(Web page revision data)
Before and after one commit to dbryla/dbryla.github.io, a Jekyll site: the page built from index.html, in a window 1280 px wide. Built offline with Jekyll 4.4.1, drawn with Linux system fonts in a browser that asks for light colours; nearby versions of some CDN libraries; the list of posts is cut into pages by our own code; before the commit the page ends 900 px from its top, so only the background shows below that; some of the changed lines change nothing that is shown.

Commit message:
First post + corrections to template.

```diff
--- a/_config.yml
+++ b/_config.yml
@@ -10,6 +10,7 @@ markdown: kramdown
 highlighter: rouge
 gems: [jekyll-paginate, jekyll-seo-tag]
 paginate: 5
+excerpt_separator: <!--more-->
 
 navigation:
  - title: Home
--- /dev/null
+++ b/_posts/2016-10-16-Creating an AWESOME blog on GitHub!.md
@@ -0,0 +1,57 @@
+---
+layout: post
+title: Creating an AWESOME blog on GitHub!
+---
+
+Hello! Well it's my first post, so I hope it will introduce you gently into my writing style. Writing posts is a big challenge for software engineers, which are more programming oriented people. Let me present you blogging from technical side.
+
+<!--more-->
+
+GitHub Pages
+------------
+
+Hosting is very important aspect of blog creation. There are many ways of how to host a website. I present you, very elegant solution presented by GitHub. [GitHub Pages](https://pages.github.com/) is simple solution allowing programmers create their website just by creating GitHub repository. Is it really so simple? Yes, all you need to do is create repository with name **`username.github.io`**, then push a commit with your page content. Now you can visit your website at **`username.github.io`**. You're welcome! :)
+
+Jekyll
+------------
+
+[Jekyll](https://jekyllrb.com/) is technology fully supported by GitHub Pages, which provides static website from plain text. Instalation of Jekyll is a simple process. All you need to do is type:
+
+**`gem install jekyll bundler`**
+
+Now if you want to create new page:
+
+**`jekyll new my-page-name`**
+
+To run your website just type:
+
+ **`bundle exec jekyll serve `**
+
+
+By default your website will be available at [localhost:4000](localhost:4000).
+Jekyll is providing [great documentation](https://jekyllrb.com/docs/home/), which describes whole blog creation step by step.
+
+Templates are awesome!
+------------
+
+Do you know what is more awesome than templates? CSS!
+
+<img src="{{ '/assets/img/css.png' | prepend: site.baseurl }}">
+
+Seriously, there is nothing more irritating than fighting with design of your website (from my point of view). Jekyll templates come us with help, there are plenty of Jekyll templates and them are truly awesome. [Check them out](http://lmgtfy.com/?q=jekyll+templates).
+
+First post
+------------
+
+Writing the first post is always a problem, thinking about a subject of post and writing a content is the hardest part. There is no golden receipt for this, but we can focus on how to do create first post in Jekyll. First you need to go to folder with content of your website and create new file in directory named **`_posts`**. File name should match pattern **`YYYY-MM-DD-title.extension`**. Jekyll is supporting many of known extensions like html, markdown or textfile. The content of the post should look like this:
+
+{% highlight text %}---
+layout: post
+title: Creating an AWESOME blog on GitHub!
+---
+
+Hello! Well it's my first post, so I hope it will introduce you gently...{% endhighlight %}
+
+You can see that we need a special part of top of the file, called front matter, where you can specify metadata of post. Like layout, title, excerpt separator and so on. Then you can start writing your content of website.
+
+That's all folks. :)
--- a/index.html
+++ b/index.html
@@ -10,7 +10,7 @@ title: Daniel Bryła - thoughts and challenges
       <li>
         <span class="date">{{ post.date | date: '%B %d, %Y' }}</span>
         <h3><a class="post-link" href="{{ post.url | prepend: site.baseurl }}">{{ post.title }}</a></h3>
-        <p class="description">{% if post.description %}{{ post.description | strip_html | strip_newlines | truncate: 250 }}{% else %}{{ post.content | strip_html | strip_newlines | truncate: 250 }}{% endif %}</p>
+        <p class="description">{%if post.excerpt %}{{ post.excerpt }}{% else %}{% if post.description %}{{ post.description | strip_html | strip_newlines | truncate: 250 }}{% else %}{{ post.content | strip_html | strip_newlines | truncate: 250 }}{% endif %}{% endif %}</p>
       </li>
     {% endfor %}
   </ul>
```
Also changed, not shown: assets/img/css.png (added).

- Work required -
Among the lines above, return those that hold the word "will".

- Response -
+Hello! Well it's my first post, so I hope it will introduce you gently into my writing style. Writing posts is a big challenge for software engineers, which are more programming oriented people. Let me present you blogging from technical side.
+By default your website will be available at [localhost:4000](localhost:4000).
+Hello! Well it's my first post, so I hope it will introduce you gently...{% endhighlight %}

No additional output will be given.